Old name, new promises? Janella Estrada begins San Juan bid
MANILA, Philippines – For her first mayoral run, Janella Ejercito Estrada has big promises for San Juan City.
"Dito po sa San Juan, natagpuan ko ang aking tunay na misyon, at ang aking layunin sa buhay... Ang misyon ko ay makapag-ambag ng mahusay na paglilingkod at mga kongkretong programa para patuloy na umunlad ang ating bayan," Estrada said during the proclamation rally of Team One San Juan on Saturday, March 30.
(Here in San Juan, I found my mission, and my life's purpose. My mission is to contribute skilled service and concrete programs so that our city continues to improve.)
Before thousands of San Juan residents at the Plaza ng Masa on Saturday, March 30, the daughter of former senator Jinggoy Estrada vowed to provide affordable healthcare and more housing for the poor.
She then said she will open a mobile application for government services, and to strictly enforce a city ordinance mandating all businesses to have at least half of their employees to be locals.
The 29-year-old has gone far in her political career. She entered politics in 2013 as city councilor, then moved up in 2016, when she was elected as vice mayor.
This year, she's up against former vice mayor Francis Zamora, the bet of the ruling party PDP-Laban.
If she wins, she would be the 4th in her family to become San Juan City mayor, after her grandfather Joseph Estrada, her father, and Guia Gomez.
Estrada's promises: Estrada anchors her campaign programs on the thrusts she worked on as vice mayor: JELS which stands for jobs, education, livelihood, sports, and social services.
Aside from enforcing the "50% ordinance," Estrada vowed to compel job fairs in San Juan to have a quota of hiring half of applicants "on the spot."
For education and livelihood, she plans to bring in more scholarships and increase the budget for public schools in the city. She then guaranteed jobs for residents who will undergo training programs on culinary arts and information technology.

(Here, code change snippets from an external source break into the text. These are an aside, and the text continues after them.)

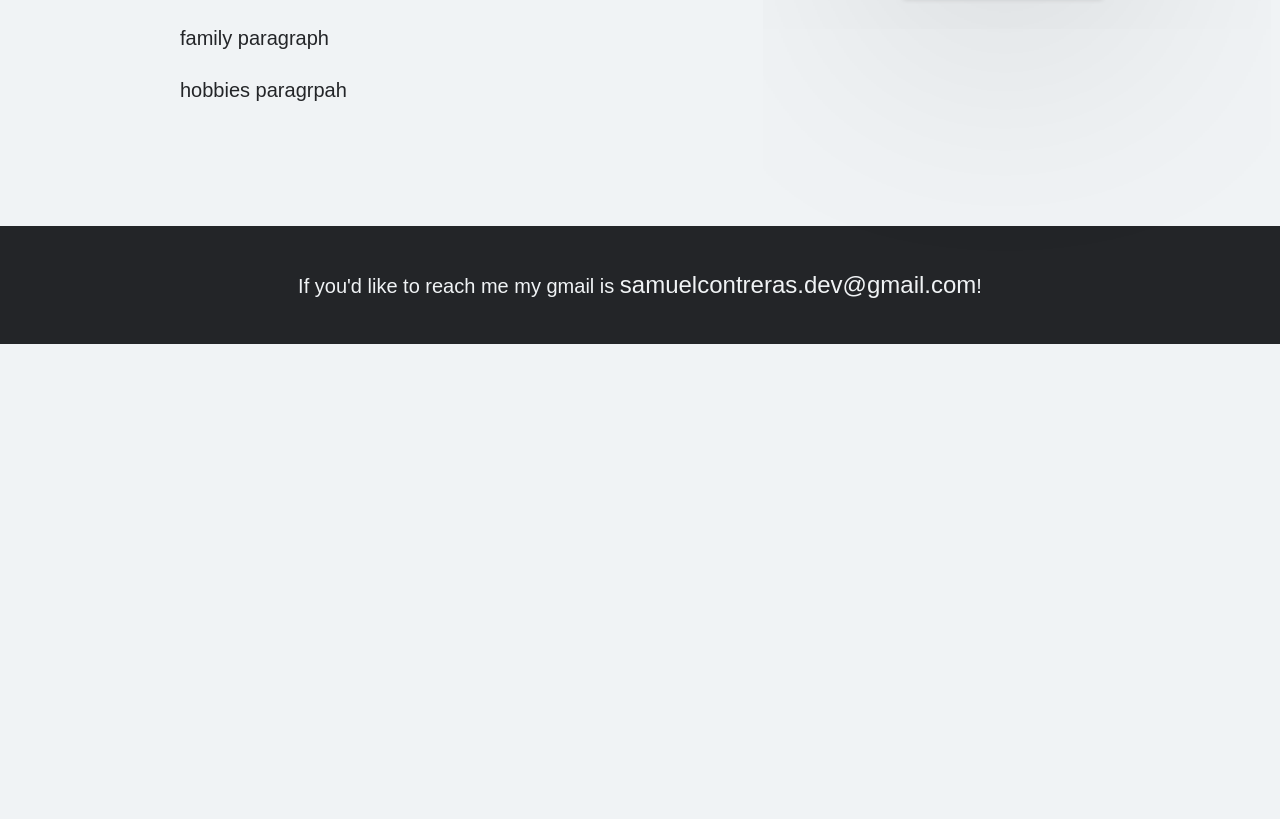
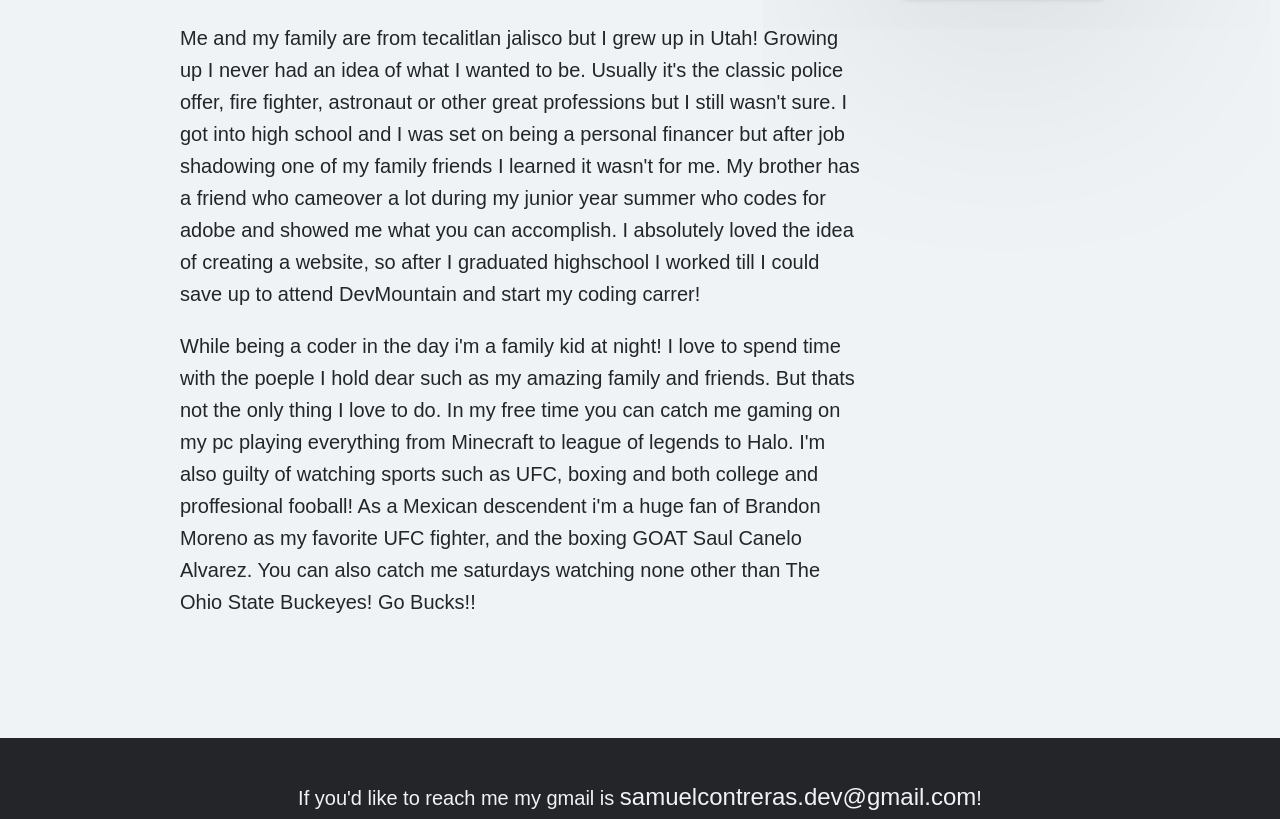
Before and after one commit to SamnContreras/SamnContreras.github.io, a plain HTML site: page index.html in a window 1280 px wide. Shown: the part 1496-2315 px from the top of the page. Before the commit the page ends 1840 px from the top, so only its background shows below. Drawn offline with Linux system fonts and the light colour scheme; a web font is replaced by a local one.

Commit message:
front page done

```diff
--- a/index.html
+++ b/index.html
@@ -66,8 +66,17 @@
             <p class="section--subtitle section--subtitle--about">Web Dev from Utah!</p>
 
             <div class="about-me-body">
-                <p>family paragraph</p>
-                <p>hobbies paragrpah</p>
+                <p>Me and my family are from tecalitlan jalisco but I grew up in Utah! Growing up I never had an idea of what I wanted to be.
+                    Usually it's the classic police offer, fire fighter, astronaut or other great professions but I still wasn't sure. I got into high school and
+                    I was set on being a personal financer but after job shadowing one of my family friends I learned it wasn't for me.
+                    My brother has a friend who cameover a lot during my junior year summer who codes for adobe and showed me what you can accomplish. I absolutely
+                    loved the idea of creating a website, so after I graduated highschool I worked till I could save up to attend DevMountain and start my coding carrer!
+                </p>
+                <p>While being a coder in the day i'm a family kid at night! I love to spend time with the poeple I hold dear such as my amazing family and friends.
+                    But thats not the only thing I love to do. In my free time you can catch me gaming on my pc playing everything from Minecraft to league of legends to Halo.
+                    I'm also guilty of watching sports such as UFC, boxing and both college and proffesional fooball! As a Mexican descendent i'm a huge fan of Brandon Moreno as my favorite UFC fighter,
+                    and the boxing GOAT Saul Canelo Alvarez. You can also catch me saturdays watching none other than The Ohio State Buckeyes! Go Bucks!!
+                </p>
             </div>
             <img src="SamEdit1.jpg" alt="dif-pic" class="about-me-img">
     </section>
```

Then for the recreation of residents, she promised to build a sports center – like the one in Marikina City – complete with a "function hall" and a public swimming pool.
In promoting social services, Estrada plans to focus on helping informal centers by constructing "in-city housing" while enforcing a no-demolition policy.
"Napakarami ko pong plano para sa ating lungsod, at alam 'nyo po na hindi po ako mahilig mangako at hindi po ako mahilig magsalita nang hindi ko kayang tuparin (I have so many plans for our city, and you know that I don't like making promises, and I don't like speaking of things I cannot do)," Estrada said.
Her family's help: Estrada exuded confidence while enumerating her grand promises. After all, she already has generations of political capital in San Juan City.
During the campaign proclamation, Estrada enjoyed the endorsement of her family's political veterans – politicians she could count on if she won the mayoral race.
First to endorse her was 3-term San Juan Mayor Guia Gomez, who she worked with during her term as a vice mayor from 2016, and as councilor from 2013 to 2016.
Her grandfather, former president Joseph Ejercito Estrada, made an appearance too, raising her hand in front of ecstatic supporters before giving her a tribute.
Her father Jinggoy then dropped by to give her his blessing. A former San Juan City mayor himself, Estrada recalled how his daughter would accompany him in his campaign sorties when he ran for vice mayor, and now, in his bid to return to the Senate. He believed his daughter was ready to become San Juan's local chief executive.
"Nag-mayor ako sa edad na 29 years old dito sa San Juan. Magme-mayor din siya sa edad na 29 years old dito sa bayan ng San Juan (I was mayor when I was 29 years old here in San Juan City. She will also become mayor at 29 years old)," Jinggoy said. – Rappler.com